PROVIDED INFORMATION
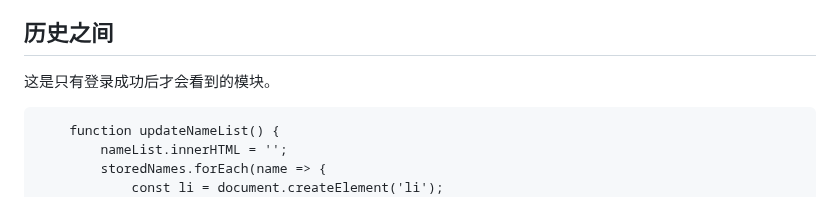
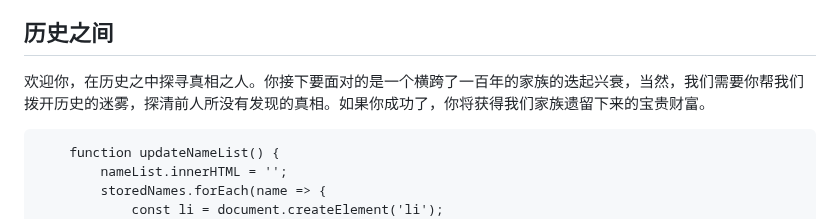
Before and after one commit to microededt/666, a Markdown page: README.md, the part around the change. Rendered like a GitHub page.

```diff
--- a/README.md
+++ b/README.md
@@ -268,7 +268,7 @@ EEMC最初的使命是将堡司集团的科研技术应用于资源管理与物
         </section>
         <section id="history-between">
             <h2>历史之间</h2>
-            <p>这是只有登录成功后才会看到的模块。</p>
+            <p>欢迎你，在历史之中探寻真相之人。你接下要面对的是一个横跨了一百年的家族的迭起兴衰，当然，我们需要你帮我们拨开历史的迷雾，探清前人所没有发现的真相。如果你成功了，你将获得我们家族遗留下来的宝贵财富。</p>
         </section>
     </main>
     <script>
```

BRIEF
The records above, minus their pictures, are to be returned verbatim.

ANSWER BOX
Before and after one commit to microededt/666, a Markdown page: README.md, the part around the change. Rendered like a GitHub page.

```diff
--- a/README.md
+++ b/README.md
@@ -268,7 +268,7 @@ EEMC最初的使命是将堡司集团的科研技术应用于资源管理与物
         </section>
         <section id="history-between">
             <h2>历史之间</h2>
-            <p>这是只有登录成功后才会看到的模块。</p>
+            <p>欢迎你，在历史之中探寻真相之人。你接下要面对的是一个横跨了一百年的家族的迭起兴衰，当然，我们需要你帮我们拨开历史的迷雾，探清前人所没有发现的真相。如果你成功了，你将获得我们家族遗留下来的宝贵财富。</p>
         </section>
     </main>
     <script>
```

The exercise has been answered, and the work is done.